The feminists need to calm down

Elsa Maishman 7 April 2015

I’ve lost count of the times I’ve been told to 'calm down' when condemning sexist language or behaviour. Sometimes I deserve it, but most of the time I am in fact already calm, but just failing to realise that every single reaction to sexism must be, of course, ‘female hysteria.’ Women who complain about sexist language are dismissed because their feminist views are too 'hardcore', women who take issue with sexual harassment are accused of 'overreaction', and women who take a stand against sexist facebook posts are laughed at.

Ridicule is one of the most effective ways to undermine an opinion, and it's a fantastic tool for keeping uppity women in their place, afraid of speaking out for fear of being branded a crazy bitch feminist.

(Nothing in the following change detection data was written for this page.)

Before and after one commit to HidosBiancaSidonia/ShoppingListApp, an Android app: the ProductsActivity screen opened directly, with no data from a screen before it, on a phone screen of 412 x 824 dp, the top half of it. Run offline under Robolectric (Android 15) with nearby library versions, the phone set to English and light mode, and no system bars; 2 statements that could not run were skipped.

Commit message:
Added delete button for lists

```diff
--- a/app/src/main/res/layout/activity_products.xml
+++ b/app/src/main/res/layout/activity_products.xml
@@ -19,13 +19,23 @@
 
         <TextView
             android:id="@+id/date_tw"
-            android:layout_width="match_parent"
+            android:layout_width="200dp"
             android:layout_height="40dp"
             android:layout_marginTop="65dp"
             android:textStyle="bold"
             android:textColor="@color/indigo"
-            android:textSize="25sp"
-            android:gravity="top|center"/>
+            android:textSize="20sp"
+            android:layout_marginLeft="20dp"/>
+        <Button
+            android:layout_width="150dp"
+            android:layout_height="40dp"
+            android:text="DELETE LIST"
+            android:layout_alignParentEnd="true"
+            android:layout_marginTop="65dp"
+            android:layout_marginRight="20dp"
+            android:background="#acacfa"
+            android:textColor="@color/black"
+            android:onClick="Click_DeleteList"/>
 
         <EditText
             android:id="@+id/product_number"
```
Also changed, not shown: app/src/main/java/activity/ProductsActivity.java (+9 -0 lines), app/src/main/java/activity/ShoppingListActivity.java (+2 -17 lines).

The title photo of this article has been posted on social media many times as a 'joke' – a hilarious jest about how 'feminism' can be homogenised into a single group of people, 'the feminists', and how you'd better watch out because they're all crazy, angry bitches, coming to hunt you down.

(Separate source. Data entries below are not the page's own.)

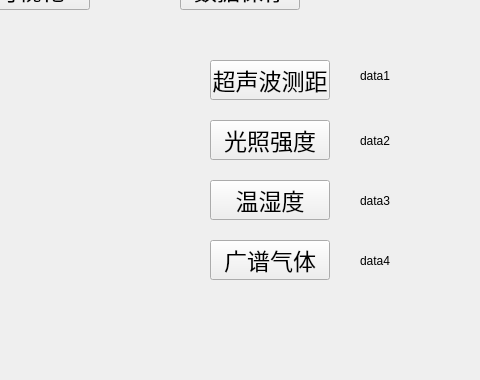
The window that mainwindow.ui (gbn666/GeoProspector) describes before a commit, drawn with Qt 5; both pictures show x 320 to 800 and y 100 to 480 of the 800 by 480 pixel window.
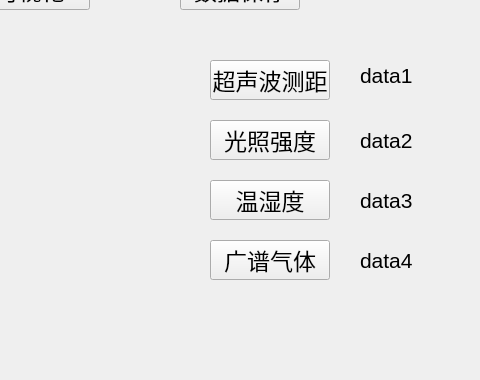
The same window after the commit. Icons and pictures are not drawn.

Patch:
```diff
--- a/mainwindow.ui
+++ b/mainwindow.ui
@@ -224,6 +224,11 @@
       <height>31</height>
      </rect>
     </property>
+    <property name="font">
+     <font>
+      <pointsize>16</pointsize>
+     </font>
+    </property>
     <property name="text">
      <string>data1</string>
     </property>
@@ -237,6 +242,11 @@
       <height>41</height>
      </rect>
     </property>
+    <property name="font">
+     <font>
+      <pointsize>16</pointsize>
+     </font>
+    </property>
     <property name="text">
      <string>data2</string>
     </property>
@@ -250,6 +260,11 @@
       <height>41</height>
      </rect>
     </property>
+    <property name="font">
+     <font>
+      <pointsize>16</pointsize>
+     </font>
+    </property>
     <property name="text">
      <string>data3</string>
     </property>
@@ -263,6 +278,11 @@
       <height>41</height>
      </rect>
     </property>
+    <property name="font">
+     <font>
+      <pointsize>16</pointsize>
+     </font>
+    </property>
     <property name="text">
      <string>data4</string>
     </property>
```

Feminism is not a single campaign, and it is not represented by a particular group of people who share the same views about everything. The only definitive thing you can say about a feminist is that they advocate women's rights.

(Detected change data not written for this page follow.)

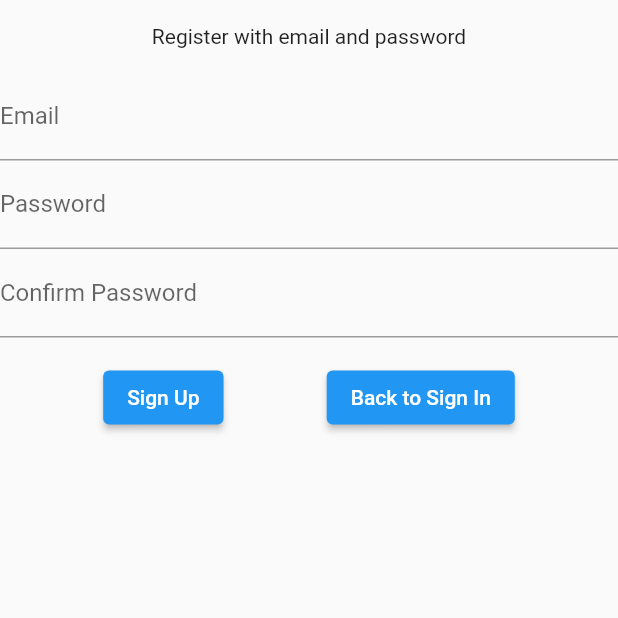
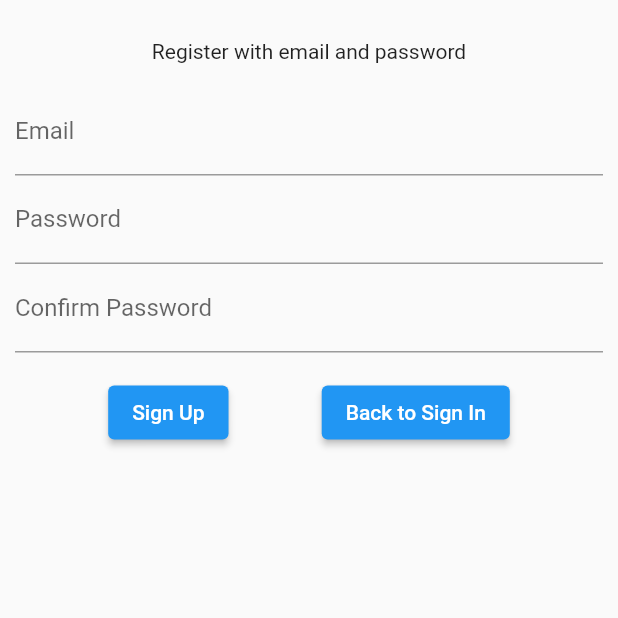
Before and after one commit to LiuMC-SG/Orbital_Frontend, a Flutter app: the screen it shows after launch, after a tap on "Sign In", after a tap on "Register", on a phone screen of 412 x 824 dp, the top half of it. Run offline on Flutter 3.47's test engine with Material 2 defaults, Android fonts, the light colour scheme and no system bars; our stand-ins replace cloud_firestore, firebase_auth, firebase_core, firebase_storage, fluttertoast, google_sign_in and 1 more; missing offline and left inert: firebase_app_check, flutter_facebook_auth, g_recaptcha_v3; accounts and stored records are empty; generated files the repository leaves out were written again.

Commit message:
(Fix): Added SafeArea
Also changed coloring and padding

```diff
--- a/helpus/lib/screens/sign_in/register_screen.dart
+++ b/helpus/lib/screens/sign_in/register_screen.dart
@@ -19,8 +19,12 @@ class _RegisterScreenState extends State<RegisterScreen> {
   @override
   Widget build(BuildContext context) {
     return Scaffold(
-      body: Form(
+      resizeToAvoidBottomInset: false,
+      body: SafeArea(
+        child: Form(
           key: _formKey,
+          child: Padding(
+            padding: const EdgeInsets.all(10),
             child: Column(
               crossAxisAlignment: CrossAxisAlignment.start,
               children: <Widget>[
@@ -122,6 +126,8 @@ class _RegisterScreenState extends State<RegisterScreen> {
               ],
             ),
           ),
+        ),
+      ),
     );
   }
 
--- a/helpus/lib/screens/sign_in/sign_in_screen.dart
+++ b/helpus/lib/screens/sign_in/sign_in_screen.dart
@@ -91,7 +91,7 @@ class _SignInScreenState extends State<SignInScreen> {
           children: const <Widget>[
             Expanded(
                 child: Divider(
-              color: FirebaseColors.firebaseGrey,
+              color: Colors.black45,
             )),
             Padding(
               padding: EdgeInsets.only(
@@ -101,13 +101,13 @@ class _SignInScreenState extends State<SignInScreen> {
               child: Text(
                 "Or",
                 style: TextStyle(
-                  color: FirebaseColors.firebaseGrey,
+                  color: Colors.black45,
                 ),
               ),
             ),
             Expanded(
               child: Divider(
-                color: FirebaseColors.firebaseGrey,
+                color: Colors.black45,
               ),
             ),
           ],
```
Also changed, not shown: helpus/lib/screens/sign_in/forget_password_screen.dart (+7 -1 lines). Lines whose indentation alone changed are shown as unchanged.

I have in the past been dismissed as 'taking feminism too seriously'. Sexist discrimination has been woven into the very fabric of our society, to a point where it seems jarringly unnatural to even imagine a world in which women are treated equally and with respect (women take their husbands' names, it's weird for women but not for men to walk around topless, women are members of mankind… we live in a patriarchy, I could go on). Personally, I think that's a pretty serious issue.

This deep-seated sexism manifests itself in bold and obvious ways, like the gender pay gap, but perhaps more dangerously, in minor actions or sleights of language, which alone do not seem overly important but ultimately sum up to the systematic oppression of women. And that oppression is merely reaffirmed every time a feminist is laughed at for being ‘pedantic’ or just ‘looking for an argument.’

I admit that some women do overreact, and see sexism where it is not present. I'm not calling for reverse discrimination – for the right of women to say and do things that would be unacceptable if coming from men. Hate must not be associated with an equal rights campaign, and I do not support 'feminists' who use the movement as a mere veneer to justify hate-fuelled violence or personal attacks. But anger is not hate. Anger, at the way women are treated, at the way our society accepts this so readily that women are being laughed at for 'overreaction' when they express even the slightest opposition to oppression, is actually quite understandable.

Feminists have a duty to support and promote women's rights and equality. We do not have a responsibility to 'rebrand' feminism into something more palatable, something easier for the average well-meaning, 'I really want equal rights for women but goodness there's no need to get so upset about it' supporter of feminism to swallow. Yes, some feminists are loud, angry and hate-fuelled. But that doesn't mean that the rest of us should have to balance them out, to watch our every word so as not to 'overreact' and discredit the cause. So engage with feminists. Take us seriously. Disagree with us, argue with us, but don't dismiss us.